The VDAC (voltage-dependent anion channel) plays a central role in apoptosis, participating in the release of apoptogenic factors including cytochrome c. The mechanisms by which VDAC forms a protein-conducting channel for the passage of cytochrome c are not clear. The present study approaches this problem by addressing the oligomeric status of VDAC and its role in the induction of the permeability transition pore and cytochrome c release. Chemical cross-linking of isolated mitochondria or purified VDAC with five different reagents proved that VDAC exists as dimers, trimers or tetramers. Fluorescence resonance energy transfer between fluorescently labelled VDACs supports the concept of dynamic VDAC oligomerization. Mitochondrial cross-linking prevented both permeability transition pore opening and release of cytochrome c, yet had no effect on electron transport or Ca2+ uptake. Bilayer-reconstituted purified cross-linked VDAC showed decreased conductance and voltage-independent channel activity. In the dithiobis(succinimidyl propionate)-cross-linked VDAC, these channel properties could be reverted to those of the native VDAC by cleavage of the cross-linking. Cross-linking of VDAC reconstituted into liposomes inhibited the release of the proteoliposome-encapsulated cytochrome c. Moreover, encapsulated, but not soluble cytochrome c induced oligomerization of liposome-reconstituted VDAC. Thus the results indicate that VDAC exists in a dynamic equilibrium between dimers and tetramers and suggest that oligomeric VDAC may be involved in mitochondria-mediated apoptosis.
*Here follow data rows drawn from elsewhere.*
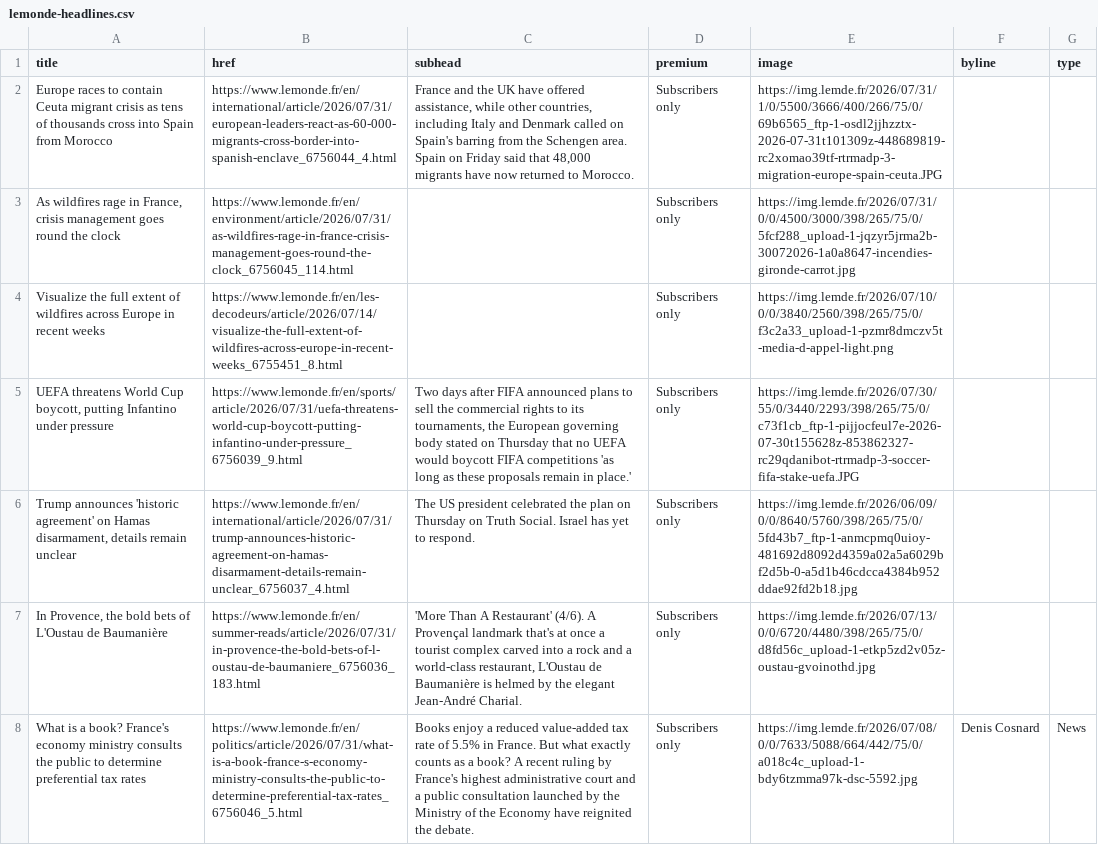
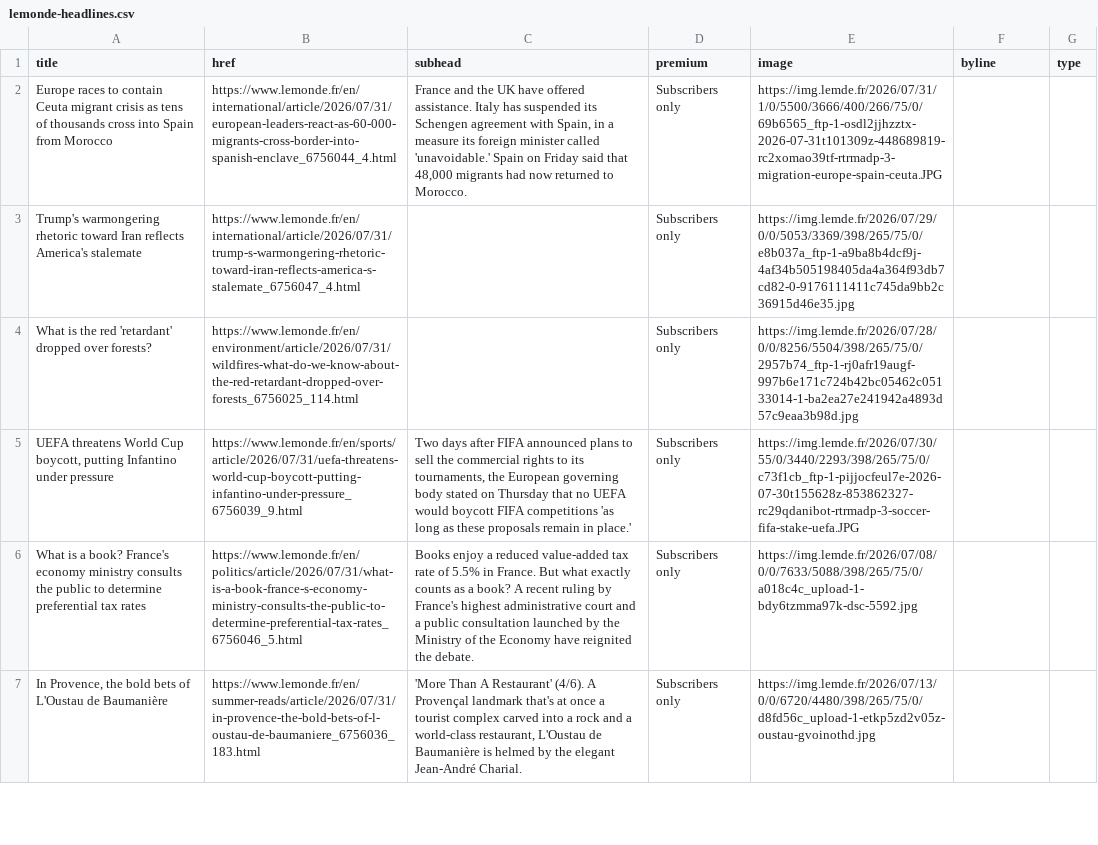
Before and after one commit to nicchoi-29/lede-07-homework-lemonde, a CSV file: lemonde-headlines.csv, drawn as a sheet; only a part is shown; removed rows and columns are numbered as before the commit, all else as after; the diff covers the shown part only; the diff names each change by its address in the sheet, - before the commit and + after, or states it on an @@ line.

```diff
--- a/lemonde-headlines.csv
+++ b/lemonde-headlines.csv
-C2 (subhead): …have offered assistance, while other countries, including Italy and Denmark called on Spain's barring from the Schengen area. Spain on Friday said that 48,000 migrants have now returned…
+C2 (subhead): …have offered assistance. Italy has suspended its Schengen agreement with Spain, in a measure its foreign minister called 'unavoidable.' Spain on Friday said that 48,000 migrants had now returned…
-A3 (title): As wildfires rage in France, crisis management goes round the clock
+A3 (title): Trump's warmongering rhetoric toward Iran reflects America's stalemate
-B3 (href): https://www.lemonde.fr/en/environment/article/2026/07/31/as-wildfires-rage-in-france-crisis-management-goes-round-the-clock_6756045_114.html
+B3 (href): https://www.lemonde.fr/en/international/article/2026/07/31/trump-s-warmongering-rhetoric-toward-iran-reflects-america-s-stalemate_6756047_4.html
-E3 (image): https://img.lemde.fr/2026/07/31/0/0/4500/3000/398/265/75/0/5fcf288_upload-1-jqzyr5jrma2b-30072026-1a0a8647-incendies-gironde-carrot.jpg
+E3 (image): https://img.lemde.fr/2026/07/29/0/0/5053/3369/398/265/75/0/e8b037a_ftp-1-a9ba8b4dcf9j-4af34b505198405da4a364f93db7cd82-0-9176111411c745da9bb2c36915d46e35.jpg
-A4 (title): Visualize the full extent of wildfires across Europe in recent weeks
+A4 (title): What is the red 'retardant' dropped over forests?
-B4 (href): https://www.lemonde.fr/en/les-decodeurs/article/2026/07/14/visualize-the-full-extent-of-wildfires-across-europe-in-recent-weeks_6755451_8.html
+B4 (href): https://www.lemonde.fr/en/environment/article/2026/07/31/wildfires-what-do-we-know-about-the-red-retardant-dropped-over-forests_6756025_114.html
-E4 (image): https://img.lemde.fr/2026/07/10/0/0/3840/2560/398/265/75/0/f3c2a33_upload-1-pzmr8dmczv5t-media-d-appel-light.png
+E4 (image): https://img.lemde.fr/2026/07/28/0/0/8256/5504/398/265/75/0/2957b74_ftp-1-rj0afr19augf-997b6e171c724b42bc05462c05133014-1-ba2ea27e241942a4893d57c9eaa3b98d.jpg
-A6 (title): Trump announces 'historic agreement' on Hamas disarmament, details remain unclear
+A6 (title): What is a book? France's economy ministry consults the public to determine preferential tax rates
-B6 (href): https://www.lemonde.fr/en/international/article/2026/07/31/trump-announces-historic-agreement-on-hamas-disarmament-details-remain-unclear_6756037_4.html
+B6 (href): https://www.lemonde.fr/en/politics/article/2026/07/31/what-is-a-book-france-s-economy-ministry-consults-the-public-to-determine-preferential-tax-rates_6756046_5.html
-C6 (subhead): The US president celebrated the plan on Thursday on Truth Social. Israel has yet to respond.
+C6 (subhead): Books enjoy a reduced value-added tax rate of 5.5% in France. But what exactly counts as a book? A recent ruling by France's highest administrative court and a public consultation launched by the Ministry of the Economy have reignited the debate.
-E6 (image): https://img.lemde.fr/2026/06/09/0/0/8640/5760/398/265/75/0/5fd43b7_ftp-1-anmcpmq0uioy-481692d8092d4359a02a5a6029bf2d5b-0-a5d1b46cdcca4384b952ddae92fd2b18.jpg
+E6 (image): https://img.lemde.fr/2026/07/08/0/0/7633/5088/398/265/75/0/a018c4c_upload-1-bdy6tzmma97k-dsc-5592.jpg
-row 8: What is a book? France's economy ministry consults the public to determine preferential tax rates | https://www.lemonde.fr/en/politics/article/2026/07/31/what-is-a-book-france-s-economy-ministry-consults-the-public-to-determine-preferential-tax-rates_6756046_5.html | Books enjoy a reduced value-added tax rate of 5.5% in France. But what exactly counts as a book? A recent ruling by France's highest administrative court and a public consultation launched by the Ministry of the Economy have reignited the debate. | Subscribers only | https://img.lemde.fr/2026/07/08/0/0/7633/5088/664/442/75/0/a018c4c_upload-1-bdy6tzmma97k-dsc-5592.jpg | Denis Cosnard | News
```
Also changed, not shown: 6 added rows, 5 removed rows, 1 moved row and 9 edited cells elsewhere in this file.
- Cytochrome c
- Permeability transition pore
- Voltage-dependent anion channel (VDAC)